### Provided data ###
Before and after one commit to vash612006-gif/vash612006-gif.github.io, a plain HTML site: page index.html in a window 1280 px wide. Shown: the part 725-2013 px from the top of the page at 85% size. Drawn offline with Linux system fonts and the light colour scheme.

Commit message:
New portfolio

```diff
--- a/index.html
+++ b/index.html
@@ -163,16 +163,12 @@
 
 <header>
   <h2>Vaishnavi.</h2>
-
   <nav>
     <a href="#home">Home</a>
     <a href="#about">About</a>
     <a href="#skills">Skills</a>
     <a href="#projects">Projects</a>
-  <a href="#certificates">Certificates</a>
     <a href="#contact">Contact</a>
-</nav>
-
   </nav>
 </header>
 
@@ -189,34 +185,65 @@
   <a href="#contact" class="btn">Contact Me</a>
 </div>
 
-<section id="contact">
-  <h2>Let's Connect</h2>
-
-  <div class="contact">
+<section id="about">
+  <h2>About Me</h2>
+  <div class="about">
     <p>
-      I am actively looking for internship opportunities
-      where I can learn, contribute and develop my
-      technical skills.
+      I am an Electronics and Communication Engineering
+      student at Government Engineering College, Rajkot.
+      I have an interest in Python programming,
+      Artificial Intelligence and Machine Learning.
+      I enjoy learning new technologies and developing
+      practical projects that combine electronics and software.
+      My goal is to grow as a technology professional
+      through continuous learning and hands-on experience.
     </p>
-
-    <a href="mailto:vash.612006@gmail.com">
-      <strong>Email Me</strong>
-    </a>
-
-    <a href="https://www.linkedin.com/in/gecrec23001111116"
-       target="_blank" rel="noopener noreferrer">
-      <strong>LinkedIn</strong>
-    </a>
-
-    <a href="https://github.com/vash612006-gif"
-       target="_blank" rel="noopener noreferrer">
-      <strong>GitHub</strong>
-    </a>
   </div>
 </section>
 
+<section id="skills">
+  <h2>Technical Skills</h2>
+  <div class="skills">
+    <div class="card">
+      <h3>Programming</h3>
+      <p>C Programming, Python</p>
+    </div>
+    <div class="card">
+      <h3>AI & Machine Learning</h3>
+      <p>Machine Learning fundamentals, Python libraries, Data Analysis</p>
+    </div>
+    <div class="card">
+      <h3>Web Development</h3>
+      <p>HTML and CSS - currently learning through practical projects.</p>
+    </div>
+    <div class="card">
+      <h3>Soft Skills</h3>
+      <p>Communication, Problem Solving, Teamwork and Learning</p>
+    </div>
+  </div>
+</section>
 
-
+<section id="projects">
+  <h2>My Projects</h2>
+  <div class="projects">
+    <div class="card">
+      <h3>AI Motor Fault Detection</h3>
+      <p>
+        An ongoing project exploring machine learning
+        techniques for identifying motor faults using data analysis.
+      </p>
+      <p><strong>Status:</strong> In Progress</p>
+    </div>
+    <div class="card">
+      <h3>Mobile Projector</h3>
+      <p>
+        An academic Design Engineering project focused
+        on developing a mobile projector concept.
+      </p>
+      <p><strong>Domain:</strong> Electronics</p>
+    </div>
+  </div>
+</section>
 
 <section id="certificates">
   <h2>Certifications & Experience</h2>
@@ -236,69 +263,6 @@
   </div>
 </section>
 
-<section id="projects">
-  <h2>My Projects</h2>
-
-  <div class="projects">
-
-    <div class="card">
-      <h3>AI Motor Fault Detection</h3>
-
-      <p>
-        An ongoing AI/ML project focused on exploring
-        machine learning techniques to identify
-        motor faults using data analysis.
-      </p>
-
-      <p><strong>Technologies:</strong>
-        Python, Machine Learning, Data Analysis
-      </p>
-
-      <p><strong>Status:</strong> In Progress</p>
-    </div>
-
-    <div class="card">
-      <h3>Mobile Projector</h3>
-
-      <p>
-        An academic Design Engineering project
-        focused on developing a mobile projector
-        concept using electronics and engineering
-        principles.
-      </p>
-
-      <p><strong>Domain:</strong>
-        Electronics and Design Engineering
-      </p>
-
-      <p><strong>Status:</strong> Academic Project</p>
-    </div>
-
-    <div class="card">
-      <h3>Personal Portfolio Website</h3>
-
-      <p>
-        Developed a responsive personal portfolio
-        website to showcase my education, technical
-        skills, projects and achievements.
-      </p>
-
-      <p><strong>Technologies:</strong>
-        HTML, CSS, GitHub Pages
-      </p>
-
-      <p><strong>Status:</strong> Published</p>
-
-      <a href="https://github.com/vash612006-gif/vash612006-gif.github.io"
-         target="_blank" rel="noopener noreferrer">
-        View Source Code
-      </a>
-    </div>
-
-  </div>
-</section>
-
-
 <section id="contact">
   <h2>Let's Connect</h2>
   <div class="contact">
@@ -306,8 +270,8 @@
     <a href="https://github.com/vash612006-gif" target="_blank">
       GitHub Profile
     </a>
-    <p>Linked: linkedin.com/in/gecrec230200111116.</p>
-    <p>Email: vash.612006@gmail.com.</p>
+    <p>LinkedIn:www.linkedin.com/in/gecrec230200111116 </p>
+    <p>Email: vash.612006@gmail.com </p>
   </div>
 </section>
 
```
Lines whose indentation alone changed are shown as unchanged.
###
### Task:
Copy out the data above, word for word.

### Result of this task:
Before and after one commit to vash612006-gif/vash612006-gif.github.io, a plain HTML site: page index.html in a window 1280 px wide. Shown: the part 725-2013 px from the top of the page at 85% size. Drawn offline with Linux system fonts and the light colour scheme.

Commit message:
New portfolio

```diff
--- a/index.html
+++ b/index.html
@@ -163,16 +163,12 @@
 
 <header>
   <h2>Vaishnavi.</h2>
-
   <nav>
     <a href="#home">Home</a>
     <a href="#about">About</a>
     <a href="#skills">Skills</a>
     <a href="#projects">Projects</a>
-  <a href="#certificates">Certificates</a>
     <a href="#contact">Contact</a>
-</nav>
-
   </nav>
 </header>
 
@@ -189,34 +185,65 @@
   <a href="#contact" class="btn">Contact Me</a>
 </div>
 
-<section id="contact">
-  <h2>Let's Connect</h2>
-
-  <div class="contact">
+<section id="about">
+  <h2>About Me</h2>
+  <div class="about">
     <p>
-      I am actively looking for internship opportunities
-      where I can learn, contribute and develop my
-      technical skills.
+      I am an Electronics and Communication Engineering
+      student at Government Engineering College, Rajkot.
+      I have an interest in Python programming,
+      Artificial Intelligence and Machine Learning.
+      I enjoy learning new technologies and developing
+      practical projects that combine electronics and software.
+      My goal is to grow as a technology professional
+      through continuous learning and hands-on experience.
     </p>
-
-    <a href="mailto:vash.612006@gmail.com">
-      <strong>Email Me</strong>
-    </a>
-
-    <a href="https://www.linkedin.com/in/gecrec23001111116"
-       target="_blank" rel="noopener noreferrer">
-      <strong>LinkedIn</strong>
-    </a>
-
-    <a href="https://github.com/vash612006-gif"
-       target="_blank" rel="noopener noreferrer">
-      <strong>GitHub</strong>
-    </a>
   </div>
 </section>
 
+<section id="skills">
+  <h2>Technical Skills</h2>
+  <div class="skills">
+    <div class="card">
+      <h3>Programming</h3>
+      <p>C Programming, Python</p>
+    </div>
+    <div class="card">
+      <h3>AI & Machine Learning</h3>
+      <p>Machine Learning fundamentals, Python libraries, Data Analysis</p>
+    </div>
+    <div class="card">
+      <h3>Web Development</h3>
+      <p>HTML and CSS - currently learning through practical projects.</p>
+    </div>
+    <div class="card">
+      <h3>Soft Skills</h3>
+      <p>Communication, Problem Solving, Teamwork and Learning</p>
+    </div>
+  </div>
+</section>
 
-
+<section id="projects">
+  <h2>My Projects</h2>
+  <div class="projects">
+    <div class="card">
+      <h3>AI Motor Fault Detection</h3>
+      <p>
+        An ongoing project exploring machine learning
+        techniques for identifying motor faults using data analysis.
+      </p>
+      <p><strong>Status:</strong> In Progress</p>
+    </div>
+    <div class="card">
+      <h3>Mobile Projector</h3>
+      <p>
+        An academic Design Engineering project focused
+        on developing a mobile projector concept.
+      </p>
+      <p><strong>Domain:</strong> Electronics</p>
+    </div>
+  </div>
+</section>
 
 <section id="certificates">
   <h2>Certifications & Experience</h2>
@@ -236,69 +263,6 @@
   </div>
 </section>
 
-<section id="projects">
-  <h2>My Projects</h2>
-
-  <div class="projects">
-
-    <div class="card">
-      <h3>AI Motor Fault Detection</h3>
-
-      <p>
-        An ongoing AI/ML project focused on exploring
-        machine learning techniques to identify
-        motor faults using data analysis.
-      </p>
-
-      <p><strong>Technologies:</strong>
-        Python, Machine Learning, Data Analysis
-      </p>
-
-      <p><strong>Status:</strong> In Progress</p>
-    </div>
-
-    <div class="card">
-      <h3>Mobile Projector</h3>
-
-      <p>
-        An academic Design Engineering project
-        focused on developing a mobile projector
-        concept using electronics and engineering
-        principles.
-      </p>
-
-      <p><strong>Domain:</strong>
-        Electronics and Design Engineering
-      </p>
-
-      <p><strong>Status:</strong> Academic Project</p>
-    </div>
-
-    <div class="card">
-      <h3>Personal Portfolio Website</h3>
-
-      <p>
-        Developed a responsive personal portfolio
-        website to showcase my education, technical
-        skills, projects and achievements.
-      </p>
-
-      <p><strong>Technologies:</strong>
-        HTML, CSS, GitHub Pages
-      </p>
-
-      <p><strong>Status:</strong> Published</p>
-
-      <a href="https://github.com/vash612006-gif/vash612006-gif.github.io"
-         target="_blank" rel="noopener noreferrer">
-        View Source Code
-      </a>
-    </div>
-
-  </div>
-</section>
-
-
 <section id="contact">
   <h2>Let's Connect</h2>
   <div class="contact">
@@ -306,8 +270,8 @@
     <a href="https://github.com/vash612006-gif" target="_blank">
       GitHub Profile
     </a>
-    <p>Linked: linkedin.com/in/gecrec230200111116.</p>
-    <p>Email: vash.612006@gmail.com.</p>
+    <p>LinkedIn:www.linkedin.com/in/gecrec230200111116 </p>
+    <p>Email: vash.612006@gmail.com </p>
   </div>
 </section>
 
```
Lines whose indentation alone changed are shown as unchanged.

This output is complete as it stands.